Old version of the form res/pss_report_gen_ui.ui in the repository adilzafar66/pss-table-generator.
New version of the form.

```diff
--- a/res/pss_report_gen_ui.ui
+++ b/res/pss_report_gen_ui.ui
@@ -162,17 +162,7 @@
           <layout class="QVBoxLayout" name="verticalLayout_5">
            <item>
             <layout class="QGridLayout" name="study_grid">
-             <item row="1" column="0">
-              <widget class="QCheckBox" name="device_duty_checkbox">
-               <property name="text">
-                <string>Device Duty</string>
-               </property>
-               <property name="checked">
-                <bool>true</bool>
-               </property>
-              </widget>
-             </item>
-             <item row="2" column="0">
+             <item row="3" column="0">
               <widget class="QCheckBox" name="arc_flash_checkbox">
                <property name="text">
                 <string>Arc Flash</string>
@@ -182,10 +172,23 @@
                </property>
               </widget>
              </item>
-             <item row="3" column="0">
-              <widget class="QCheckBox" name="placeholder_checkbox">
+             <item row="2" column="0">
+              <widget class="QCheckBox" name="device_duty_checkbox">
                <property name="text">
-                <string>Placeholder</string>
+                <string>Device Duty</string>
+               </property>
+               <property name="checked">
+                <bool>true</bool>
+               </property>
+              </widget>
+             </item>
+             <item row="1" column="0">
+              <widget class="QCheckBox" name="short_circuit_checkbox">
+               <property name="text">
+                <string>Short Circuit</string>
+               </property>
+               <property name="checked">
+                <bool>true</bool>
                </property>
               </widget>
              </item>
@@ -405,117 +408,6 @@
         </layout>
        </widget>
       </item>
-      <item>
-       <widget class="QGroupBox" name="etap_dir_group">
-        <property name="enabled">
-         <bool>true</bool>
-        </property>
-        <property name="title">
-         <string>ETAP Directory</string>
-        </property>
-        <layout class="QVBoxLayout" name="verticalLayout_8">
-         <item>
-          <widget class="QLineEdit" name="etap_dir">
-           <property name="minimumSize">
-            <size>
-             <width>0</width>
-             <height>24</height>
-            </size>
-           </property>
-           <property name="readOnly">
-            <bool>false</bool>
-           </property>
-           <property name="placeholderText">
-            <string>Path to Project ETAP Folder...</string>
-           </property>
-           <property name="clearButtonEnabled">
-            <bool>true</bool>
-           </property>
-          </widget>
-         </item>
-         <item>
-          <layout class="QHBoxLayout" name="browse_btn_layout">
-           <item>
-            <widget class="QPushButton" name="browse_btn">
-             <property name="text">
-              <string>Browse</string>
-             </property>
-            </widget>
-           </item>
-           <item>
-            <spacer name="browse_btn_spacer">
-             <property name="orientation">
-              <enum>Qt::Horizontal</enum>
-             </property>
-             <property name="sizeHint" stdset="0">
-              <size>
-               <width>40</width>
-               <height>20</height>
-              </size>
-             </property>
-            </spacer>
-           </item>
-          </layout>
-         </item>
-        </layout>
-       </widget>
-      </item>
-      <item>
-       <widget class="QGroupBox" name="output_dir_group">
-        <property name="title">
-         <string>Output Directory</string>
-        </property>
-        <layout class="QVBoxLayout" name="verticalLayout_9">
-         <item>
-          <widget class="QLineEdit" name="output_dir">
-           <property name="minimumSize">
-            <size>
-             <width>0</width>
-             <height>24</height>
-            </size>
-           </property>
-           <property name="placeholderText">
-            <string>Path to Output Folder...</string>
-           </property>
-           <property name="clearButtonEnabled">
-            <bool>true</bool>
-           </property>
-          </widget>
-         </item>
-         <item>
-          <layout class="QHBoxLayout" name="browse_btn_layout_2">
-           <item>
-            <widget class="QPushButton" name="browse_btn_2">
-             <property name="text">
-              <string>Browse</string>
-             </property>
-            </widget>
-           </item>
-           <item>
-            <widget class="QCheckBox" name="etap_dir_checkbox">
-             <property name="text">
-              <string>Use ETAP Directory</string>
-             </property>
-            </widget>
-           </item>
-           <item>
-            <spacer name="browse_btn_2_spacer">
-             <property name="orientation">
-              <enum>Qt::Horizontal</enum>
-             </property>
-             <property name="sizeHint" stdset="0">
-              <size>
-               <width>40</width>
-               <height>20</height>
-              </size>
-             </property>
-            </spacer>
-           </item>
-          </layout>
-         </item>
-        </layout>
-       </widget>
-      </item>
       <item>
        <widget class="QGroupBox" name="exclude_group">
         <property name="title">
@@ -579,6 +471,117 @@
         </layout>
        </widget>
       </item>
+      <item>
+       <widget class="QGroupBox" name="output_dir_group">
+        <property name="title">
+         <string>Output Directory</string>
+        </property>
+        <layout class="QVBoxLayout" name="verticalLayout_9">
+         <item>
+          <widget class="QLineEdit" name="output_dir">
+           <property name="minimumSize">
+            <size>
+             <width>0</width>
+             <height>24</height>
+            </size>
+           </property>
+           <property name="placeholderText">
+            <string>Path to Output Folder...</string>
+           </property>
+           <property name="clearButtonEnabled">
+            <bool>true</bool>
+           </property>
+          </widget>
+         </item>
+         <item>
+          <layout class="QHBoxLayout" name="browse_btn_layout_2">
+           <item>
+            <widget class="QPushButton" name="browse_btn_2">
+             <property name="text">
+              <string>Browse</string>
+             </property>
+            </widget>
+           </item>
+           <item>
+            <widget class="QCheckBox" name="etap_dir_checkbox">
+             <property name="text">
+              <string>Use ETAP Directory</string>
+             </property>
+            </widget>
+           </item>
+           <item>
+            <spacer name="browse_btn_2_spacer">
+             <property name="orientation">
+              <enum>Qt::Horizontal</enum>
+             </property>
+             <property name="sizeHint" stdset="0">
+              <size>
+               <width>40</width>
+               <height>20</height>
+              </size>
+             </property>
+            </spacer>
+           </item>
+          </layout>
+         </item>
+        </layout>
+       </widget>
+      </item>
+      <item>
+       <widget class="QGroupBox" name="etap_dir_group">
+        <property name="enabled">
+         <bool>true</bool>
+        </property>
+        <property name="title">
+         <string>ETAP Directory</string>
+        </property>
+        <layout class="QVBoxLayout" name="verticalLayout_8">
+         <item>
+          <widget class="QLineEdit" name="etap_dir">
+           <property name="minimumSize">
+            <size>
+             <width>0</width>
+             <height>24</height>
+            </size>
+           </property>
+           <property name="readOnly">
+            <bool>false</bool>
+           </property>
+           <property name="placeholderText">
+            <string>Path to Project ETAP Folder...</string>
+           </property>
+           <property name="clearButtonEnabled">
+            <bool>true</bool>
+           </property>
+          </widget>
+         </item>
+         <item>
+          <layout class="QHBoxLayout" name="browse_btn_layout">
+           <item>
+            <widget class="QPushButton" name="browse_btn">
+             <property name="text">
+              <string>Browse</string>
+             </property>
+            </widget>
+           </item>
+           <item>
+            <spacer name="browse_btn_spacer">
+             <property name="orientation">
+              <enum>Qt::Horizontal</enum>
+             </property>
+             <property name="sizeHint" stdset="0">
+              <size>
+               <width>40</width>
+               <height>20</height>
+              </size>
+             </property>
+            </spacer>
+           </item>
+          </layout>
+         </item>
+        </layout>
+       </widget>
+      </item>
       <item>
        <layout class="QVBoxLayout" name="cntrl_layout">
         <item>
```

......

#### [TASK GOAL]
Search the lines above for the string "bool" and copy each line that has it.

#### [OUTPUT OF THE TASK]
-                <bool>true</bool>
+                <bool>true</bool>
+                <bool>true</bool>
-         <bool>true</bool>
-            <bool>false</bool>
-            <bool>true</bool>
-            <bool>true</bool>
+            <bool>true</bool>
+         <bool>true</bool>
+            <bool>false</bool>
+            <bool>true</bool>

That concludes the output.